Q: Can I object to an inaccurate translation of my work if it is published under a CC BY licence?
A: In most jurisdictions you may object to a translation which distorts your work. Misleading or inaccurate translations should be addressed directly with the translation's publisher.
Q: What will happen if I raise an objection based upon my moral rights?
A: Since moral rights belong to and stay with the creator of a work and not the copyright holder, any objection must be raised by you personally. If a court finds that a specific use infringed your moral rights, they may order that publication of the infringing material cease, or they may allow it to continue, subject to a disclaimer dissociating you from the derivative work. Financial recompense for breach of moral rights varies widely by jurisdiction.

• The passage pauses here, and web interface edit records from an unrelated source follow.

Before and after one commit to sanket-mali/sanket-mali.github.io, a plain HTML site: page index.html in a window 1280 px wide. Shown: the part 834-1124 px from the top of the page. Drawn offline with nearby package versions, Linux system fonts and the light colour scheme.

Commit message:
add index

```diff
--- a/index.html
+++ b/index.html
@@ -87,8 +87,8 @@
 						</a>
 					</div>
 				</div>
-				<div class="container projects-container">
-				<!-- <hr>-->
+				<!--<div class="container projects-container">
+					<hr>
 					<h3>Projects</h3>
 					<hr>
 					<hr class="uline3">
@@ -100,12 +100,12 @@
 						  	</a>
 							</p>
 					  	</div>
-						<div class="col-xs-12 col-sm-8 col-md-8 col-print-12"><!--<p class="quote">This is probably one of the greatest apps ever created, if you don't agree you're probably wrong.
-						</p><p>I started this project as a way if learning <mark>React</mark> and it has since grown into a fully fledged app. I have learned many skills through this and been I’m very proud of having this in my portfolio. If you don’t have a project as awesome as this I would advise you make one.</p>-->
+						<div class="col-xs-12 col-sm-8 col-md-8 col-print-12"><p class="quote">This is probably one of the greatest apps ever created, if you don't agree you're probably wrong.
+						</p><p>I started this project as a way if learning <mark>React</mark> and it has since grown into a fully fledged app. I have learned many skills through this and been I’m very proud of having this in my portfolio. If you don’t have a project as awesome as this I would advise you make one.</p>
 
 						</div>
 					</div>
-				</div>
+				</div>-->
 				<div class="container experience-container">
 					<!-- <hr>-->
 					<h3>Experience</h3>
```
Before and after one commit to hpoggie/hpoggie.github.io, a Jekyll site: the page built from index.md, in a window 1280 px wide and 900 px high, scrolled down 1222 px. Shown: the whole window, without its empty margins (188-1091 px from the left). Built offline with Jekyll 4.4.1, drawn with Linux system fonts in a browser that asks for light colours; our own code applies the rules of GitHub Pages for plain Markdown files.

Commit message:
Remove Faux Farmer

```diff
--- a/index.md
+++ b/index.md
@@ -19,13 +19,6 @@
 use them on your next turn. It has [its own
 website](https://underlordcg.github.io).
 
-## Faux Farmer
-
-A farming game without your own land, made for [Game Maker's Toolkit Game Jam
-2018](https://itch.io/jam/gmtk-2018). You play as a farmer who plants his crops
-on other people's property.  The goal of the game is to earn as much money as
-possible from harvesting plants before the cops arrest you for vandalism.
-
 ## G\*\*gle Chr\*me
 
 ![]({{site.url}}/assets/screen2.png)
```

We are unaware of any cases specifically concerned with infringement of moral rights arising out of use of material published under a CC BY licence. We will update this guidance note if we become aware of any.
The Creative Commons licences stipulate conditions of use which echo the protection afforded by moral rights. This adds an additional, contractual, layer of protection which can be enforced by the copyright holder (which, as noted above, may be different to the holder of the moral rights).
Q: Does publication under a CC BY licence make plagiarism easier?
A: No. Plagiarism is an issue quite separate to copyright and licensing. Nothing in any of the Creative Commons licences permits or facilitates plagiarism. You can read more about this issue in IOP's ethical policy here.
Q: If I reuse something published under a CC BY licence then am I free to reuse, modify and distribute the resulting work without having to ask the original author's permission, including use in a commercial context?
A: Yes, subject to correct attribution of the original work.
Q: My work has been published under a CC BY licence; will this affect my ability to apply for a patent?
A: An invention's eligibility for patent protection is not affected by publication under a CC BY licence any more than publication under traditional copyright.
Q: What happens if I want to use a figure/picture in my CC BY-licensed paper that is not available under a CC BY licence?
A: We strongly recommend you discuss the issue with the copyright owner and obtain express permission. It is your responsibility to ensure that you can demonstrate that you have the right to use the image in an article distributed under the CC BY licence. The figure itself will continue to be protected by traditional copyright.